But Kanye is not the sole star of the project. While it happens all too often that his music steals the spotlight from the credited main artist, Daytona is the result of teamwork, as Pusha T has the charisma and innovation to not go down next to the mighty production. Not only his voice and his trademark “yach!” adlibs distinct him from the masses of other rappers that release music everyday, it’s also how emotionally changed he speaks the words into the mic. A lot of rappers have drugs as their main topic, whether it’s the giving or receiving end of the deal. It’s always been like this since hip hop first became big. It’s heard so often that it barely grabs our attention anymore, but it’s something in the way how Pusha T tells his stories about cocaine that makes you hand on his every word. “You ever been hit with the water weight / Then had to weigh, do you war or wait? / When we all clickin' like Golden State / And you and your team are the motorcade” - it’s just not the phrasing of the lyrics, but with what raw feelings the artist manages to convince his listeners. He sounds scarred from bad experiences throughout his life, not only when he reflects on his drug dealer days. Also when he aims at other rappers, it’s not a mere diss, you feel the hate he got for certain musicians: “How could you ever right these wrongs / When you don't even write your songs? /But let us all play along / We all know what n----s for real been waitin' on”. Pusha T is frustrated. He knows what a long way hip hop has come until it reached the status it now had, and when the first mainstream recognitions started, and doesn’t like the state it is in currently: “Remember Will Smith won the first Grammy? / And they ain't even recognize Hov until "Annie" /So I don't tap dance for the crackers and sing Mammy /'Cause I'm 'posed to juggle these flows and nose candy”. In turn, Daytona may have the perfect balance between old and new. The flow of the rapper is definitely more rooted in pre-trap days, while Kanye West’s triumphant production embraces an artful, experimental style that mixes an old fashioned use of sampling as well as light, modern day drum kits, resulting in a varied sound that refuses to give in to modern trends while not coming off as outdated.

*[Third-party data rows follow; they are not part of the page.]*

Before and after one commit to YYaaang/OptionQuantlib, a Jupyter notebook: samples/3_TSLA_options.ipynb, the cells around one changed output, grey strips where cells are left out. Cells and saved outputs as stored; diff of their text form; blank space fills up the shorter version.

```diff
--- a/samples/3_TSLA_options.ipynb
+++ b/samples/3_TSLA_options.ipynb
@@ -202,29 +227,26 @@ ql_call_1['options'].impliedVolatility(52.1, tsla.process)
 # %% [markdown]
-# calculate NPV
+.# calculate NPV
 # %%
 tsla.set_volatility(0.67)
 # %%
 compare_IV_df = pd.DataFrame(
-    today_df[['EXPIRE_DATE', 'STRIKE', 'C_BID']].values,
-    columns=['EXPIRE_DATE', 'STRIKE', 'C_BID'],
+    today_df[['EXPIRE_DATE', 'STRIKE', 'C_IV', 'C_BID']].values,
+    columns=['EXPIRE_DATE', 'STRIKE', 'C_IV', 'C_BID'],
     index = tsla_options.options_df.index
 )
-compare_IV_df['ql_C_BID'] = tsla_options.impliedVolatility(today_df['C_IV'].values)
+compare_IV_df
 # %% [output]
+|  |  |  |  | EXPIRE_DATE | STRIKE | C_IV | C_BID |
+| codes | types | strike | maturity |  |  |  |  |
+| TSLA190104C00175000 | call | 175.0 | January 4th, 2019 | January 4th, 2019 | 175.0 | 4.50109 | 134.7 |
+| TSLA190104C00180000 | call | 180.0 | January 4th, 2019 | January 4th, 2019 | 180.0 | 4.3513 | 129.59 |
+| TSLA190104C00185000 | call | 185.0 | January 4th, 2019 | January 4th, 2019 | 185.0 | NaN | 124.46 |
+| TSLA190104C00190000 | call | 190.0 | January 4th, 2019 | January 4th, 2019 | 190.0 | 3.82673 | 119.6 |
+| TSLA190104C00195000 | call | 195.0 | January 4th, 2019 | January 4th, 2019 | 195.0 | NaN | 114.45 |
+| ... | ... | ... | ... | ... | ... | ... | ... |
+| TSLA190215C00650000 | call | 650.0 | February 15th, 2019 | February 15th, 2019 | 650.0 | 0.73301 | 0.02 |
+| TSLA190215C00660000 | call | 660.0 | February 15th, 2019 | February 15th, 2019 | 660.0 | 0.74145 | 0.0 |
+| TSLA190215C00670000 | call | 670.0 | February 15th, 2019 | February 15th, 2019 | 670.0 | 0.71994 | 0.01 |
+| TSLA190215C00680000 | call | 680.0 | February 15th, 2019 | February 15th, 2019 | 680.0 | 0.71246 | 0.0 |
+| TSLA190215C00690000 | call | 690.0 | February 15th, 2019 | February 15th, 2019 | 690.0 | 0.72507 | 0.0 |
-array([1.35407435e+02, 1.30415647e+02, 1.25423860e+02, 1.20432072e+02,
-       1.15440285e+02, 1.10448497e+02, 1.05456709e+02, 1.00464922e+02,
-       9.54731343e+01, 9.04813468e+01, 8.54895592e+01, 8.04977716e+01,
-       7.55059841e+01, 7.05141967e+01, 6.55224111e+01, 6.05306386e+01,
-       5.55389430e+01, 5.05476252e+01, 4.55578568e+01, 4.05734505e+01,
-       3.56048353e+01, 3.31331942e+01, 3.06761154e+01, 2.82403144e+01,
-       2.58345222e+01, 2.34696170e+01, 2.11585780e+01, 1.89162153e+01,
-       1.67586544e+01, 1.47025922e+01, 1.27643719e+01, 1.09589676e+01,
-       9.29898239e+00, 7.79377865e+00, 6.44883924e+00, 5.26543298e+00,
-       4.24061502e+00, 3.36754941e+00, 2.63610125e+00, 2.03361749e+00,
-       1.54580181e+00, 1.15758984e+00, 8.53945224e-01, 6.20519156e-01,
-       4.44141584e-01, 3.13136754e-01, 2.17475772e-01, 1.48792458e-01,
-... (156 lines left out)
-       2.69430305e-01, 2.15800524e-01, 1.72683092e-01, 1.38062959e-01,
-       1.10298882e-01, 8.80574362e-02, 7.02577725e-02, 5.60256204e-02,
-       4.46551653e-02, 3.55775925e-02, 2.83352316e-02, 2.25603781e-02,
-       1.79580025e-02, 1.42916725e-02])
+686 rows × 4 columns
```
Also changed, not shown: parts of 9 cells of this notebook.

So to answer my question from before: yes, you can give an album a full score when it’s as perfectly crafted as this, and when it offers the experience of a full length studio album despite its short duration. The many impressions Pusha T and Kanye West offer to their listeners go beyond what most hour long records contain. Once the 21 minutes are over, you don’t get the feeling of just having listened to an EP, but as if it was a release of regular length. There are works that feel longer than they are because they fail to have entertainment value and seem to go on and on and on, which is a bad sign. But every once in a while, there’s a piece of work that feels longer because there is so much to discover, with something new popping up with every step you make. And again, Daytona is without a doubt the latter case. It doesn’t need to be any longer, when it already has so much to give in its seven songs.


Wow I wasn't expecting 5 stars but I agree with it fully, especially with the production screaming Kanye. Favorite track is defintely The Games We Play. That track is simply too good. - Mcgillacuddy

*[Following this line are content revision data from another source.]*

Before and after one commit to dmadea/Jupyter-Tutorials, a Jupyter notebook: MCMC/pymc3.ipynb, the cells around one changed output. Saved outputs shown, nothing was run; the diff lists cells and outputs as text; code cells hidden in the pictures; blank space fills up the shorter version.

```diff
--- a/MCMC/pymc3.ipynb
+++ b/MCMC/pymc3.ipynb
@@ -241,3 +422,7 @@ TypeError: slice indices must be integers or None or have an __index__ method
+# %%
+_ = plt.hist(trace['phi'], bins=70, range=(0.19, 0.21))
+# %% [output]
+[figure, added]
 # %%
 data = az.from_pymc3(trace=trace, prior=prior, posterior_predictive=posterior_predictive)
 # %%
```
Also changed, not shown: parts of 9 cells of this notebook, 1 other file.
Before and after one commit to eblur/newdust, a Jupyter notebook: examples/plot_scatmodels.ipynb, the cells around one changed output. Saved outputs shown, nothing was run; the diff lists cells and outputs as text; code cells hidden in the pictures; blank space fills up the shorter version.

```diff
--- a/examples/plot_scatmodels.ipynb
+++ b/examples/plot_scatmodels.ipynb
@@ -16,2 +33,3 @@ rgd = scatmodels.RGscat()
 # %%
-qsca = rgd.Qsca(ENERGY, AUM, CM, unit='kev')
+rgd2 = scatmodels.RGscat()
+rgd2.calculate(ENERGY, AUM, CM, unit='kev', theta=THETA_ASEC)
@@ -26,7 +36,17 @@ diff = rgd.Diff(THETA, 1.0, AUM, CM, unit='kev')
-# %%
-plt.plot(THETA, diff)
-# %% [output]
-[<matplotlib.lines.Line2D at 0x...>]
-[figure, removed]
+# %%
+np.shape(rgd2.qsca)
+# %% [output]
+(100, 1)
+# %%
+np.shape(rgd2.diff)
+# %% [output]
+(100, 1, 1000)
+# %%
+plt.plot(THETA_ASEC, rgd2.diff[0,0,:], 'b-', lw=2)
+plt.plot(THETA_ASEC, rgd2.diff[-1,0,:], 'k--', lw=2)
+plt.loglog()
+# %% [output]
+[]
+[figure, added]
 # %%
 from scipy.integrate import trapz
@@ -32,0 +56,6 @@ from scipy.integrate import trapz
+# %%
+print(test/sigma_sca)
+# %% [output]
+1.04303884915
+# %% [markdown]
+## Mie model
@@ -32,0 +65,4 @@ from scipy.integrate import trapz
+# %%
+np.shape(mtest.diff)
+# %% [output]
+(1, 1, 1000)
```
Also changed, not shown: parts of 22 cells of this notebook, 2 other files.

The album's musical scape is massive and ranks among the finest works he has done. I love Kanye best when he is experimental but still very lush and polished. I hesitated very much giving it 5 stars, due to its incredibly short length. 21 minutes is a new extreme, but really, it doesn't feel like it. It's too unpredictable and constantly keeps interesting and exciting. Out of the three of the short albums I listened to so far, this is my favorite. I'll also listen to Nas' and Teyana's album, and the forthcoming Kanye effort. - Martin_Canine

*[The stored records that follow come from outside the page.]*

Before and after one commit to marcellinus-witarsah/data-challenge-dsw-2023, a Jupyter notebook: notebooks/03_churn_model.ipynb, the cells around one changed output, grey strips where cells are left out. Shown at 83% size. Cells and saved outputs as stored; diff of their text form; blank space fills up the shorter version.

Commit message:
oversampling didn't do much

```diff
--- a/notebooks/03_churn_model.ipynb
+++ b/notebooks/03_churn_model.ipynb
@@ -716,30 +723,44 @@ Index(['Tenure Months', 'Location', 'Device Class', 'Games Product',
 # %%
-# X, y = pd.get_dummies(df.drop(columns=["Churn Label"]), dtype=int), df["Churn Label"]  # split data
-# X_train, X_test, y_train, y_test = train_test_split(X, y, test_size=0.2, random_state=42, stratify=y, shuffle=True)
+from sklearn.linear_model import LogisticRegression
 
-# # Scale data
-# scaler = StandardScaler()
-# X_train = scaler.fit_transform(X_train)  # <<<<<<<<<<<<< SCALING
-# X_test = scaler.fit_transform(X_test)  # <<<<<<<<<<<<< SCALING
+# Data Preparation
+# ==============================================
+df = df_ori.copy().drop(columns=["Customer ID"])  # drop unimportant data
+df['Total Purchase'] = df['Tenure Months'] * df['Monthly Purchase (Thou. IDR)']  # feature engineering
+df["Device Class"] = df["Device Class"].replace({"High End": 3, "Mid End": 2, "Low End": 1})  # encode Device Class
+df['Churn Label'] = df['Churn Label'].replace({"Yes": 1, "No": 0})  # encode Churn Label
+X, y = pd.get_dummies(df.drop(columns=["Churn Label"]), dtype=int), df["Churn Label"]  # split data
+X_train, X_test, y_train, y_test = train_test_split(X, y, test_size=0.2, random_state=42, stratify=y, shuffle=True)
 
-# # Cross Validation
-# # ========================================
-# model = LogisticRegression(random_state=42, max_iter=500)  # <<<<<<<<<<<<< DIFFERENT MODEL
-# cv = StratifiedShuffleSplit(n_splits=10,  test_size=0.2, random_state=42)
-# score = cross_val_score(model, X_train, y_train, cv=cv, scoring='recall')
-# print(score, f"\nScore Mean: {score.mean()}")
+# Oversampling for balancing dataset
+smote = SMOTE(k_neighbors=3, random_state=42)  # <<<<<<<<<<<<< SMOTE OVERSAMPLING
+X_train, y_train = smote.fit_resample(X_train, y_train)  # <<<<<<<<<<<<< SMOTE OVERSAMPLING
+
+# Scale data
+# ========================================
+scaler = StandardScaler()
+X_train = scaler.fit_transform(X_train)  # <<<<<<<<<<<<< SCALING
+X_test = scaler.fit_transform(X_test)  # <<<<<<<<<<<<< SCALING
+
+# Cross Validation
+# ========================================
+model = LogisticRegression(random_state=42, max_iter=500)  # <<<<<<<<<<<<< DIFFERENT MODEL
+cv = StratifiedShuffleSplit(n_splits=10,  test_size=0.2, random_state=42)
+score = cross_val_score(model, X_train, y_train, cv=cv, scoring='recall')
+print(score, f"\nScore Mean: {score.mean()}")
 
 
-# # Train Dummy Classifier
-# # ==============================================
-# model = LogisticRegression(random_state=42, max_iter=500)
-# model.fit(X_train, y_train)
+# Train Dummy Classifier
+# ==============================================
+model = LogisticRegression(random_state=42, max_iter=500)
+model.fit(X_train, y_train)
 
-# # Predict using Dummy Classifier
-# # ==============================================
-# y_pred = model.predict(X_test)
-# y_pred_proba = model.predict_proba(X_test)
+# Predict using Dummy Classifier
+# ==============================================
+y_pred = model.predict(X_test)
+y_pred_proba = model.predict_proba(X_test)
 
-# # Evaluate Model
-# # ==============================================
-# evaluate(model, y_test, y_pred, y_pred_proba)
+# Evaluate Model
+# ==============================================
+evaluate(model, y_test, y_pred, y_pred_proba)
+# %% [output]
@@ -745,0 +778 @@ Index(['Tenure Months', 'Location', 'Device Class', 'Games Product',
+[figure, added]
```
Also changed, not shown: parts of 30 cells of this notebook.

Also you can't forget that Kanye is doing collabs with two of my favorite artists: Chance the Rapper and Anderson.Paak - Mcgillacuddy